WORK REQUIRED.
Pull out every line below containing the word "model".

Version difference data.
■ ■ ■ ■
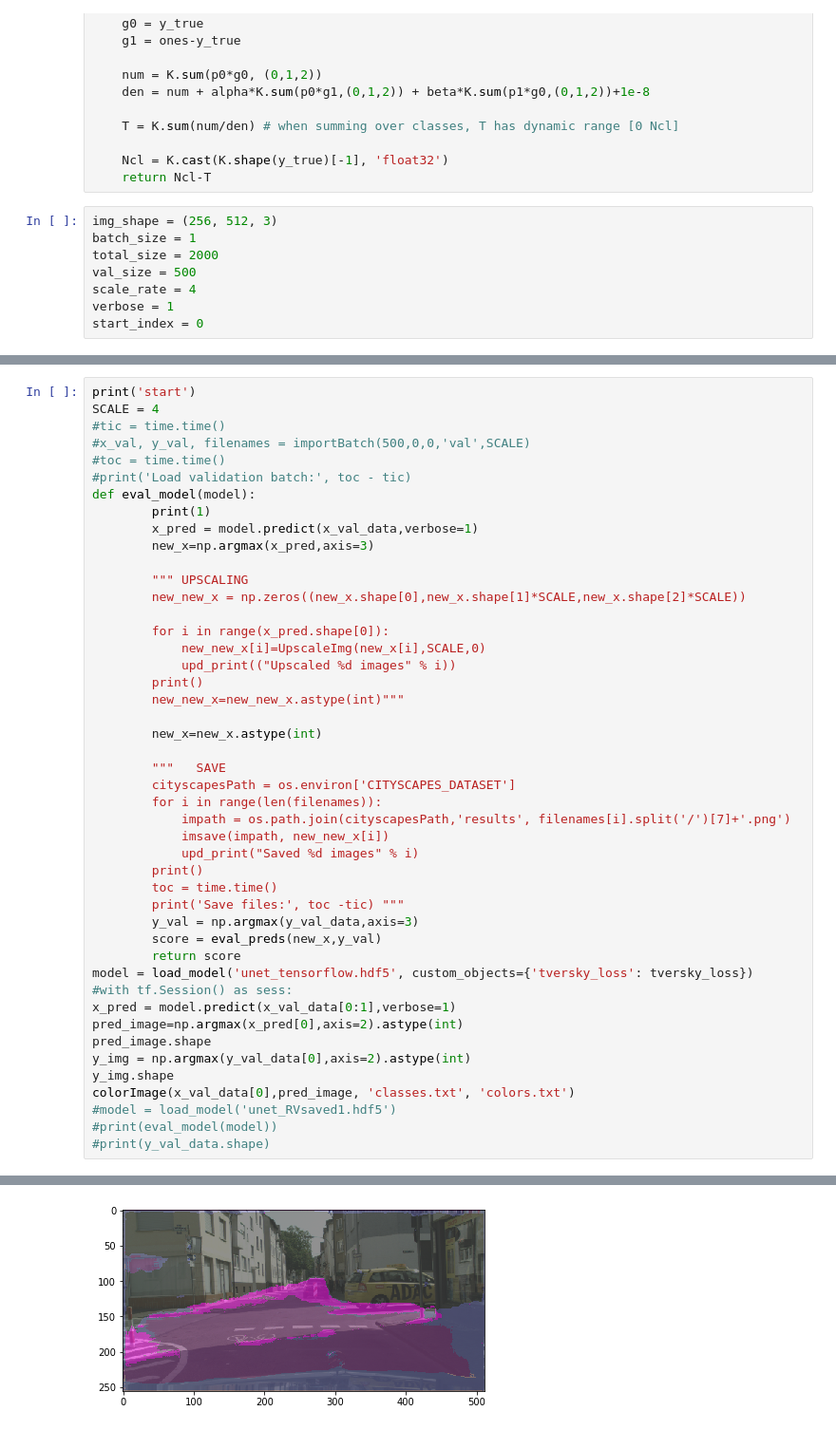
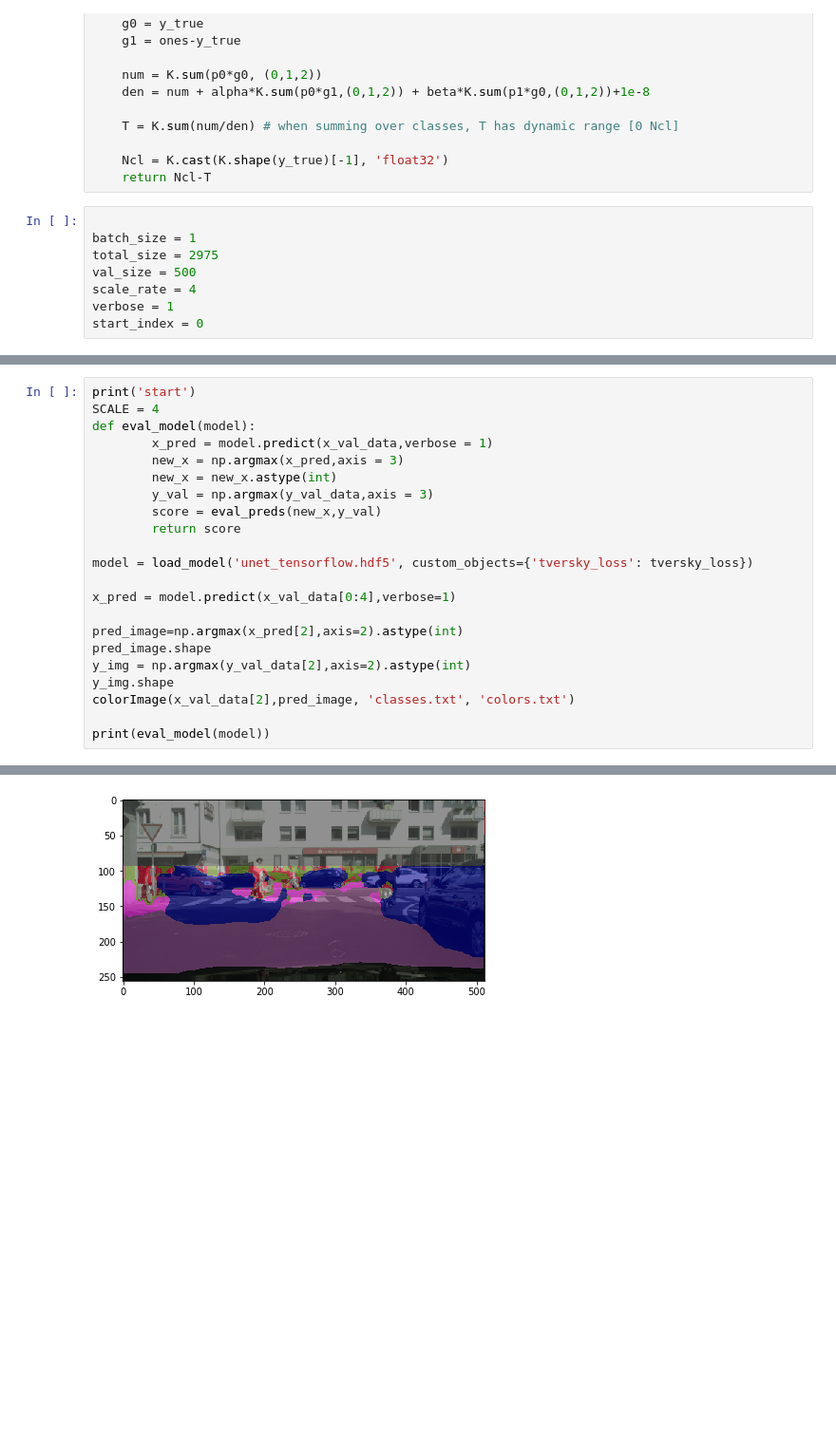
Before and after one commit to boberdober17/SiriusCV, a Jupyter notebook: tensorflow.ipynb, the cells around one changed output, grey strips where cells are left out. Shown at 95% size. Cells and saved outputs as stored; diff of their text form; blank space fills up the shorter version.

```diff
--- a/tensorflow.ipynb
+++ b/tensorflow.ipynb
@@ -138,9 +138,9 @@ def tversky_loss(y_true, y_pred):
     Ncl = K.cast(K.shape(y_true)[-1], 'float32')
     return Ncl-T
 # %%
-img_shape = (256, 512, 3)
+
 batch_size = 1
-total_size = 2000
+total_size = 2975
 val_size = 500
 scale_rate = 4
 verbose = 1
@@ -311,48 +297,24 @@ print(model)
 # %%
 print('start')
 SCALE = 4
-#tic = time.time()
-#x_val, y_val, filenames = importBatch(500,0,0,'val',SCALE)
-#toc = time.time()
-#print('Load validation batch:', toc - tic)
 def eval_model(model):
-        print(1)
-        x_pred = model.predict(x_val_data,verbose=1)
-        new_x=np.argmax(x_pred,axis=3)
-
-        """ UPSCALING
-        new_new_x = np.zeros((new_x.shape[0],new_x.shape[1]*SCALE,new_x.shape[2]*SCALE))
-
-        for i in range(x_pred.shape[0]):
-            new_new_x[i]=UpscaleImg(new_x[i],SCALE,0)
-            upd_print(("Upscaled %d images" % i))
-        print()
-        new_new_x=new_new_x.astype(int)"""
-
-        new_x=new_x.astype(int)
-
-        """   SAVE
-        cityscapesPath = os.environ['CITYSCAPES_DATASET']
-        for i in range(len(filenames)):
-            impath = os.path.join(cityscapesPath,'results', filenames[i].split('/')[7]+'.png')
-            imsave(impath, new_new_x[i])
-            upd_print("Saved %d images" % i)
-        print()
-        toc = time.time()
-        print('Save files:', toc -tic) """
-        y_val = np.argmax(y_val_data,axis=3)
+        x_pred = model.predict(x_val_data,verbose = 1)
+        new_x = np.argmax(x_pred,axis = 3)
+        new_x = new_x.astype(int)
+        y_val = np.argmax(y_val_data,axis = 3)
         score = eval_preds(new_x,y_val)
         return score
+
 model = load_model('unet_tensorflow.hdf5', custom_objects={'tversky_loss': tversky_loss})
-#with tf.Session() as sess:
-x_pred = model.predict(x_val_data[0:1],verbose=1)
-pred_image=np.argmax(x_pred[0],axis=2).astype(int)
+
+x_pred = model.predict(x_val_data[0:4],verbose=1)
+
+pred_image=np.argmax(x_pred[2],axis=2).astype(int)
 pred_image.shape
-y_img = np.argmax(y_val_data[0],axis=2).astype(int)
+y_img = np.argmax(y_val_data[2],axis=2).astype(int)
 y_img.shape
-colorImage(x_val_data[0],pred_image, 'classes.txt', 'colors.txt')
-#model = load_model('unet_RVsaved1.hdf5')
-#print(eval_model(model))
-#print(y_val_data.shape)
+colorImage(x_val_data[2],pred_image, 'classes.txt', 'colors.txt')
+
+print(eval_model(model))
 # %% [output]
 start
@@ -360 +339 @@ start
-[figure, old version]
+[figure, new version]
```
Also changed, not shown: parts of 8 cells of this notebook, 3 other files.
■ ■ ■ ■
SOLUTION TO THE PROBLEM.
@@ -311,48 +297,24 @@ print(model)
 def eval_model(model):
-        x_pred = model.predict(x_val_data,verbose=1)
+        x_pred = model.predict(x_val_data,verbose = 1)
 model = load_model('unet_tensorflow.hdf5', custom_objects={'tversky_loss': tversky_loss})
-x_pred = model.predict(x_val_data[0:1],verbose=1)
+x_pred = model.predict(x_val_data[0:4],verbose=1)
-#model = load_model('unet_RVsaved1.hdf5')
-#print(eval_model(model))
+print(eval_model(model))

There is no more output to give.